◆ **EXERCISE**
Count the lines in the data below that have "pozastaví" in them, and reply with only that number.

####

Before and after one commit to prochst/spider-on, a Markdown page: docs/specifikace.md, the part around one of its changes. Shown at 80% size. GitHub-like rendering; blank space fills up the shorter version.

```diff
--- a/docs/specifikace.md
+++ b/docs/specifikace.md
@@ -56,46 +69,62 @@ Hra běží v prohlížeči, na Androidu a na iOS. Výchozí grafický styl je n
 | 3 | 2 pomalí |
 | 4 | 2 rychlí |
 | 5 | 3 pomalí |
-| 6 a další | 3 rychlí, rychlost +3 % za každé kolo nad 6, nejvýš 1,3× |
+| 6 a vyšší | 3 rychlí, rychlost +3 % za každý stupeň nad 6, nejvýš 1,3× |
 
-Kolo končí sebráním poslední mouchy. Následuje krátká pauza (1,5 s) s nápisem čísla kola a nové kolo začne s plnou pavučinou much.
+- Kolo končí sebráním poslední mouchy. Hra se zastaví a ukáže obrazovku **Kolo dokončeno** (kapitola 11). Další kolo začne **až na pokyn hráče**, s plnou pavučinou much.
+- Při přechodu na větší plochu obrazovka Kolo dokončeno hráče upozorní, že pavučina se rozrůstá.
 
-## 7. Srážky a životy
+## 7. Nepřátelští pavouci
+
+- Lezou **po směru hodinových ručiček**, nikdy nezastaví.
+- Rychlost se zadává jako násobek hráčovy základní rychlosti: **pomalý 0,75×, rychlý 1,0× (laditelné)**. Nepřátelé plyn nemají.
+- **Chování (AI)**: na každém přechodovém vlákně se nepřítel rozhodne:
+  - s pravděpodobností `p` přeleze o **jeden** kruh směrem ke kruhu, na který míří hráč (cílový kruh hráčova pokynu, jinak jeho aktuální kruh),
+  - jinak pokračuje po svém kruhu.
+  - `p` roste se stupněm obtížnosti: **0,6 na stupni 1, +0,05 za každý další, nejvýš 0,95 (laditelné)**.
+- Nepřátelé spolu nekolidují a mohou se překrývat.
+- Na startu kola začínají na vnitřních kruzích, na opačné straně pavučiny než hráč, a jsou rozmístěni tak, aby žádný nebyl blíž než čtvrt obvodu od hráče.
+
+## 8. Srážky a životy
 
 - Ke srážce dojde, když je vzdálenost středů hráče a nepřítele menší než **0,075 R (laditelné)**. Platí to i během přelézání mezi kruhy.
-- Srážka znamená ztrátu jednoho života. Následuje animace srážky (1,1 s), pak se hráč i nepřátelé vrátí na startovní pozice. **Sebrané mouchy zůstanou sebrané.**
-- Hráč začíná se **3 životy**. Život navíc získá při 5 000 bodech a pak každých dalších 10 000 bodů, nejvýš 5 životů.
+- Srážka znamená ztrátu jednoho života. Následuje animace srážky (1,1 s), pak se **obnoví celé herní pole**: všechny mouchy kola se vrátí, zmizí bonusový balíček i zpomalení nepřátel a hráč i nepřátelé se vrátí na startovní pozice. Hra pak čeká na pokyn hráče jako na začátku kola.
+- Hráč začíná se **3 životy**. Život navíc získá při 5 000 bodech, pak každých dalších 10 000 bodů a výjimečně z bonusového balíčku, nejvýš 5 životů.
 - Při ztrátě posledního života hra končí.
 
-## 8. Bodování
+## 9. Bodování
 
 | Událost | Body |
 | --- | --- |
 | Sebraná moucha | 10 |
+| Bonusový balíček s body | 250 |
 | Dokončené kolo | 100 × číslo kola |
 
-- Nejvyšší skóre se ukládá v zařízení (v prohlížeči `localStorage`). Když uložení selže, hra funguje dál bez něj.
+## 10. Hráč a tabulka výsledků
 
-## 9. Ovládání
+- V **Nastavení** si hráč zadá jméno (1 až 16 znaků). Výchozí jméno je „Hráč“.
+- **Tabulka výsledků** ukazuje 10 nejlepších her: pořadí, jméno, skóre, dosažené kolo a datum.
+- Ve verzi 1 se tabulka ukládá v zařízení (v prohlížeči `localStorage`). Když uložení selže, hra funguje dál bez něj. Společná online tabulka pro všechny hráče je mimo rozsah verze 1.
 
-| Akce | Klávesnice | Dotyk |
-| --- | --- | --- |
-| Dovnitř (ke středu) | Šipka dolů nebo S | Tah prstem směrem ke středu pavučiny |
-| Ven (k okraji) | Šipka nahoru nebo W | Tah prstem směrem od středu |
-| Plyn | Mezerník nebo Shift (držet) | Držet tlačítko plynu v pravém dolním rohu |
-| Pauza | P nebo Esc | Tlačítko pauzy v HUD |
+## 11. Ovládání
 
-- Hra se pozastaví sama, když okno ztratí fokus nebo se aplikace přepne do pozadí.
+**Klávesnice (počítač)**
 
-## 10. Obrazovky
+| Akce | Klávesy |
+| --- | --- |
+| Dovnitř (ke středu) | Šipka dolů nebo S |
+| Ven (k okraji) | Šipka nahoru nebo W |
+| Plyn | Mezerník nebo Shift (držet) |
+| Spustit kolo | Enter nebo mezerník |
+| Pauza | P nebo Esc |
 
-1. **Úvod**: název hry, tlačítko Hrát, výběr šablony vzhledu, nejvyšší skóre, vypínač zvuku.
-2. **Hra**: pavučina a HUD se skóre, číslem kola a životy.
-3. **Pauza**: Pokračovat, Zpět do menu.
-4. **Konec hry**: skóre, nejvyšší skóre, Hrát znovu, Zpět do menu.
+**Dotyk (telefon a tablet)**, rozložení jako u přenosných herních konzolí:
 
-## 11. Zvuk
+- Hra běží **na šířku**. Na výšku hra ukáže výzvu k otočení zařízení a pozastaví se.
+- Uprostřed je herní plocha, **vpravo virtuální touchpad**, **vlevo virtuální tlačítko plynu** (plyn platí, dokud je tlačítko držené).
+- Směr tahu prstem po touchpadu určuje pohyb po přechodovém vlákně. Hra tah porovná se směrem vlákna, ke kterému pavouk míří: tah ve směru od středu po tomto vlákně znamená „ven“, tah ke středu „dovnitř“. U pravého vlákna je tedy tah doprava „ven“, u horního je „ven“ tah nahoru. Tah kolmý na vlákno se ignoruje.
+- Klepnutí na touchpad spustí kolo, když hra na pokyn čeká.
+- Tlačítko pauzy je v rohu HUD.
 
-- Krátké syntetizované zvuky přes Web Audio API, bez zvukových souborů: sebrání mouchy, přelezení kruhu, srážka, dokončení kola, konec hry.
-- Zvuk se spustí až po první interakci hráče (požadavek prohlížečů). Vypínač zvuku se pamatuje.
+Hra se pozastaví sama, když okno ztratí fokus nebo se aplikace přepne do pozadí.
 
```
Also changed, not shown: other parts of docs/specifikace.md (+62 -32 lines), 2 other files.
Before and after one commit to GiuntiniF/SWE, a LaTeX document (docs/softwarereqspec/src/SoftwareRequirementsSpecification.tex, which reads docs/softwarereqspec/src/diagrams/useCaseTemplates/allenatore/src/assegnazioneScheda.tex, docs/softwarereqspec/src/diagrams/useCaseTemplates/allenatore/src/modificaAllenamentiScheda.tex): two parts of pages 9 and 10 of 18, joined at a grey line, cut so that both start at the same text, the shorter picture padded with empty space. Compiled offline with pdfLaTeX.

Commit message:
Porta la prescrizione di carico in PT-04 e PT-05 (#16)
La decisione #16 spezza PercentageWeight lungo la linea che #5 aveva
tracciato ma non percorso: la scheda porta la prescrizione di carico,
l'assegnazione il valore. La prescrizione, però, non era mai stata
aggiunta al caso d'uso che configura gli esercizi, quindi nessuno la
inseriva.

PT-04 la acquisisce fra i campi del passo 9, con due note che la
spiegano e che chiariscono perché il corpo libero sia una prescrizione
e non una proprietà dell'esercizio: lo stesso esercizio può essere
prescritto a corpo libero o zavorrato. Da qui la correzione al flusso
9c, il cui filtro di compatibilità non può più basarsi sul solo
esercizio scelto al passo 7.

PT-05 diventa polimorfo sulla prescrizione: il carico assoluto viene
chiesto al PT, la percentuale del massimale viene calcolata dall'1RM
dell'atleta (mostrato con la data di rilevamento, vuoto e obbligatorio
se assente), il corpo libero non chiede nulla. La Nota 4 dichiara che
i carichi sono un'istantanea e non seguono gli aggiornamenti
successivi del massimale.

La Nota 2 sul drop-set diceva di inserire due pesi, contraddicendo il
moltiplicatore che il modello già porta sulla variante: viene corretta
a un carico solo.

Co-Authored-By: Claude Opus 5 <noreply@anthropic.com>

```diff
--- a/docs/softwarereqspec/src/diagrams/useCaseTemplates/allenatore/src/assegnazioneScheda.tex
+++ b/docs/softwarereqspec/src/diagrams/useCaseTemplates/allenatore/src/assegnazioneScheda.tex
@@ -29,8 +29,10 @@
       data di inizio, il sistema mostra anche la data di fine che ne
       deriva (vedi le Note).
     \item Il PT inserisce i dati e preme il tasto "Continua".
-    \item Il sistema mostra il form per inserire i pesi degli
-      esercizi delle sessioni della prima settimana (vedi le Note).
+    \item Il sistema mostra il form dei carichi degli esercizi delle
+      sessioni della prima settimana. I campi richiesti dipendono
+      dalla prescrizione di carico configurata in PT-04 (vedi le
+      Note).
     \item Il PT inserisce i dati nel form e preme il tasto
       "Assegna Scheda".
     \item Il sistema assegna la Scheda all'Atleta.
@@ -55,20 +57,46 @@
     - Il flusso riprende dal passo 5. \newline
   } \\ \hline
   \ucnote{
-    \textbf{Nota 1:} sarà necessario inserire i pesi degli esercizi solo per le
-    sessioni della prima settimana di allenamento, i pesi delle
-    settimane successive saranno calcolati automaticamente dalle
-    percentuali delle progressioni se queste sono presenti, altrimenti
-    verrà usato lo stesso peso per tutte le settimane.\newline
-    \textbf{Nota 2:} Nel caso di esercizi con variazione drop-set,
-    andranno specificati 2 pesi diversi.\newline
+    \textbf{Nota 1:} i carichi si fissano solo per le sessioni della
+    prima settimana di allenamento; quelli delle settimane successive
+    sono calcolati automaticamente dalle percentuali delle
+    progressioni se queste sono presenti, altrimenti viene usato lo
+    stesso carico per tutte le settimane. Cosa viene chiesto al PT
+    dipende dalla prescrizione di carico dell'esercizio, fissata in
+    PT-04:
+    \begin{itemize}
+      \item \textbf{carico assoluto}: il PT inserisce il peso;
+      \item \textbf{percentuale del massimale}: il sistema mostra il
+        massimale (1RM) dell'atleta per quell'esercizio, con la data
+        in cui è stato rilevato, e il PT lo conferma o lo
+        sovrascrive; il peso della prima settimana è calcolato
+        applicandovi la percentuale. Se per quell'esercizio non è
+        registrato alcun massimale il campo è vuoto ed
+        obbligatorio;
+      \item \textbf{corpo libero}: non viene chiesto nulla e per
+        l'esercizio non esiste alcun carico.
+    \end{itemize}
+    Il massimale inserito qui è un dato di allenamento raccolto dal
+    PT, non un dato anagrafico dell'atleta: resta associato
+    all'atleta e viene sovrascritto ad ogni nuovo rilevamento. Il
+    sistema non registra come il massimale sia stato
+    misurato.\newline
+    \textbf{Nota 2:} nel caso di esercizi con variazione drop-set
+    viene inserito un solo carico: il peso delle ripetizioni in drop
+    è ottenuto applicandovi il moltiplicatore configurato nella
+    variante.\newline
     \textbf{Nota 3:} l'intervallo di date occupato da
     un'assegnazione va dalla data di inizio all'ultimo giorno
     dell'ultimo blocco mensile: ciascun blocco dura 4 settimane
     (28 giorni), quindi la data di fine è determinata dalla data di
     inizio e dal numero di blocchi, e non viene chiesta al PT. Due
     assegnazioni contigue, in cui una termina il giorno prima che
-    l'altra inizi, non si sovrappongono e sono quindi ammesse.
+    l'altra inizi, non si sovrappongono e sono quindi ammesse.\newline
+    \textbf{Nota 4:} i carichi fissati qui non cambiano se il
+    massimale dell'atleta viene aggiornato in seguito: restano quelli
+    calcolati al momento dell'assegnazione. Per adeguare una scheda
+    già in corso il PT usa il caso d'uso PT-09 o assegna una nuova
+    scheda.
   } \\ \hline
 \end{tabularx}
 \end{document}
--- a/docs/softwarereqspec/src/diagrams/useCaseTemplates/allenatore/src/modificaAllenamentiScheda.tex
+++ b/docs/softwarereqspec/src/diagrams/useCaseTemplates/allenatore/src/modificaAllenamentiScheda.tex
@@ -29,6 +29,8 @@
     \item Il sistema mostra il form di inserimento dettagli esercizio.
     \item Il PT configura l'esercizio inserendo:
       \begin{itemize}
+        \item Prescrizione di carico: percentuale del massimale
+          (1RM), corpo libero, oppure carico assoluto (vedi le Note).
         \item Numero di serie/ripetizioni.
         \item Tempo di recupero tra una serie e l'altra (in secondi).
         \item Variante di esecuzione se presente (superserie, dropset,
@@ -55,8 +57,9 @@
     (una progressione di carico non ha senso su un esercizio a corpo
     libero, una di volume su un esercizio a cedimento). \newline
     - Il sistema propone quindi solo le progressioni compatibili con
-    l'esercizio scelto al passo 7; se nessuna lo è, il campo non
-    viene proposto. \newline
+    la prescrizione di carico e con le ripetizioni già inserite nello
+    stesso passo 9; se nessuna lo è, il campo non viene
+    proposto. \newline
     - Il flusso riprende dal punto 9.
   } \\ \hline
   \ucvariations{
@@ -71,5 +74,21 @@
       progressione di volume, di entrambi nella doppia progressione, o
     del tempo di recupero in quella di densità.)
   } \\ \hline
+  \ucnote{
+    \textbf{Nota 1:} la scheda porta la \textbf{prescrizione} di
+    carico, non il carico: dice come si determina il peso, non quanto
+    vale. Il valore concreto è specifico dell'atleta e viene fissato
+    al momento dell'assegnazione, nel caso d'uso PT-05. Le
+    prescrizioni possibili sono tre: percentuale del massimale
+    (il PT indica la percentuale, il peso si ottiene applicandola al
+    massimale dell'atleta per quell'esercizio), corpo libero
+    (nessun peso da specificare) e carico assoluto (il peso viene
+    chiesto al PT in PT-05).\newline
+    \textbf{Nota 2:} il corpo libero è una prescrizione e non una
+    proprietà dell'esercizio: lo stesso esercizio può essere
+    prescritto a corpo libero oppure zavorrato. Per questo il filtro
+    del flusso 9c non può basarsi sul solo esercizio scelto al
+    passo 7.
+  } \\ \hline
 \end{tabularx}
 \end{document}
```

####

◆ **YOUR RESPONSE**
3